═════ DATA FOR THIS EXERCISE

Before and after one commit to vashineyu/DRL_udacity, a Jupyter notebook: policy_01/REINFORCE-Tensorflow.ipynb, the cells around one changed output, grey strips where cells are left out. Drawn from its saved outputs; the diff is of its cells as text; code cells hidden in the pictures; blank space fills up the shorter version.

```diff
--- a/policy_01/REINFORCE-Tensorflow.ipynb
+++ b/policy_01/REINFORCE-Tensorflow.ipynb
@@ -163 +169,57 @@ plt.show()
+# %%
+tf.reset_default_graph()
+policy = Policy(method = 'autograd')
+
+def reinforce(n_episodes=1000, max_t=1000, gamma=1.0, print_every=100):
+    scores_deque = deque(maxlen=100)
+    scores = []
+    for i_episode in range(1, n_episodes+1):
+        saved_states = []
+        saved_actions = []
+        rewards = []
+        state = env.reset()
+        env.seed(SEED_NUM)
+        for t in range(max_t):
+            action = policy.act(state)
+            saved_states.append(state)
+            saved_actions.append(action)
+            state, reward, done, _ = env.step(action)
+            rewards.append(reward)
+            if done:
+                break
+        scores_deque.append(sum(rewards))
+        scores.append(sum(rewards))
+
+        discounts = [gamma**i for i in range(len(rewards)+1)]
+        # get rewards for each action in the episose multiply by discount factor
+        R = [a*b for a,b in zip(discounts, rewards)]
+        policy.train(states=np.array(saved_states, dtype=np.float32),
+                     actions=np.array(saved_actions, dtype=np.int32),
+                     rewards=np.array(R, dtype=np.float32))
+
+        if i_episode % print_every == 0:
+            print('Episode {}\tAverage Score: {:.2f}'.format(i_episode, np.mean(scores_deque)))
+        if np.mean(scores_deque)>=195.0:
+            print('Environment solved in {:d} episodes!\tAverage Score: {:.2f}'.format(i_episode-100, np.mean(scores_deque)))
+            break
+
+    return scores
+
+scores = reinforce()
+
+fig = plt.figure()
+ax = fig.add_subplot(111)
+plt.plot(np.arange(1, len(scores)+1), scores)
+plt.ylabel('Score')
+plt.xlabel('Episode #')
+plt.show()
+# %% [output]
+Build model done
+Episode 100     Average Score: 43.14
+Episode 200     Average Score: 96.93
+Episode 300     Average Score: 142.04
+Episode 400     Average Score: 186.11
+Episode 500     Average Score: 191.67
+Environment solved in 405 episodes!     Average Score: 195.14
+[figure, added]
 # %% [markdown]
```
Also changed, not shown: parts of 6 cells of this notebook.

══════════
═════ DATA FOR THIS EXERCISE

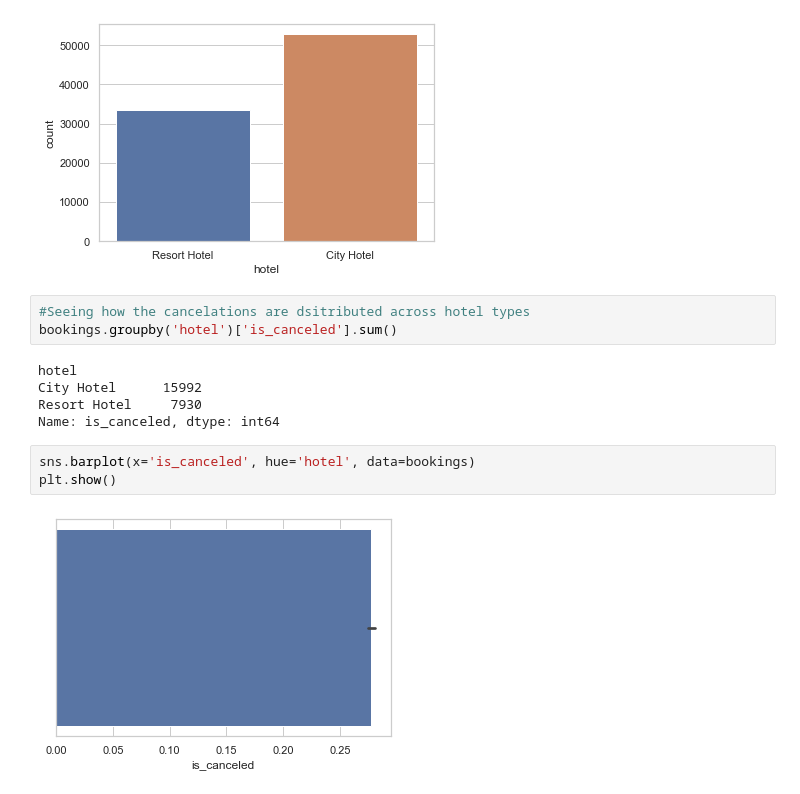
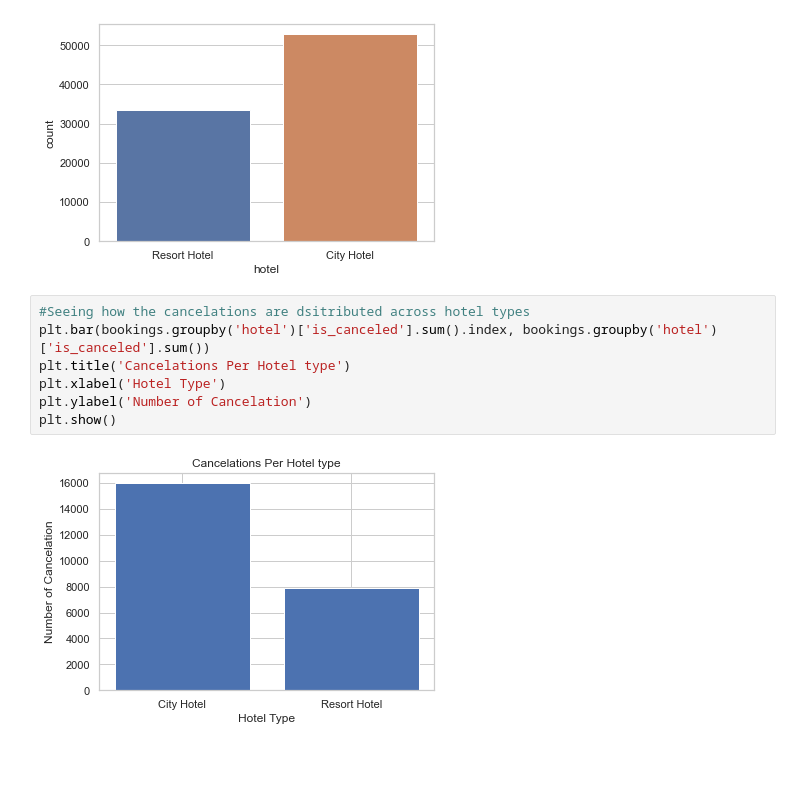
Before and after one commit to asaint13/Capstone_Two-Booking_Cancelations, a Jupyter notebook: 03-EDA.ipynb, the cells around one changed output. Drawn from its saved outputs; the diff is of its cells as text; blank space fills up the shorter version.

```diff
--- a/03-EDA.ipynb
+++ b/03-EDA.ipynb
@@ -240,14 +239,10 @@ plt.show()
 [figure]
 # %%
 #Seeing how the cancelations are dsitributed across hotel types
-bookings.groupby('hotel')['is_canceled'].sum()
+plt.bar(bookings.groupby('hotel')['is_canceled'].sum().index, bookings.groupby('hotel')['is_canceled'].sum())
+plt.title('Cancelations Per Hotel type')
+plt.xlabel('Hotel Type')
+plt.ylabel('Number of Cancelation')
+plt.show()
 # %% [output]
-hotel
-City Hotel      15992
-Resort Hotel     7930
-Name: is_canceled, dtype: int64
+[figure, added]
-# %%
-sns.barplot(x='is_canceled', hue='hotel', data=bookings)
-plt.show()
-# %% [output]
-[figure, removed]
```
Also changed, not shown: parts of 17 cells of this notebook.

══════════

- ASSIGNED TASK: Using the entries above, state the number of lines that include "around". Add nothing else.

- OUTPUT FOR THIS TASK: 2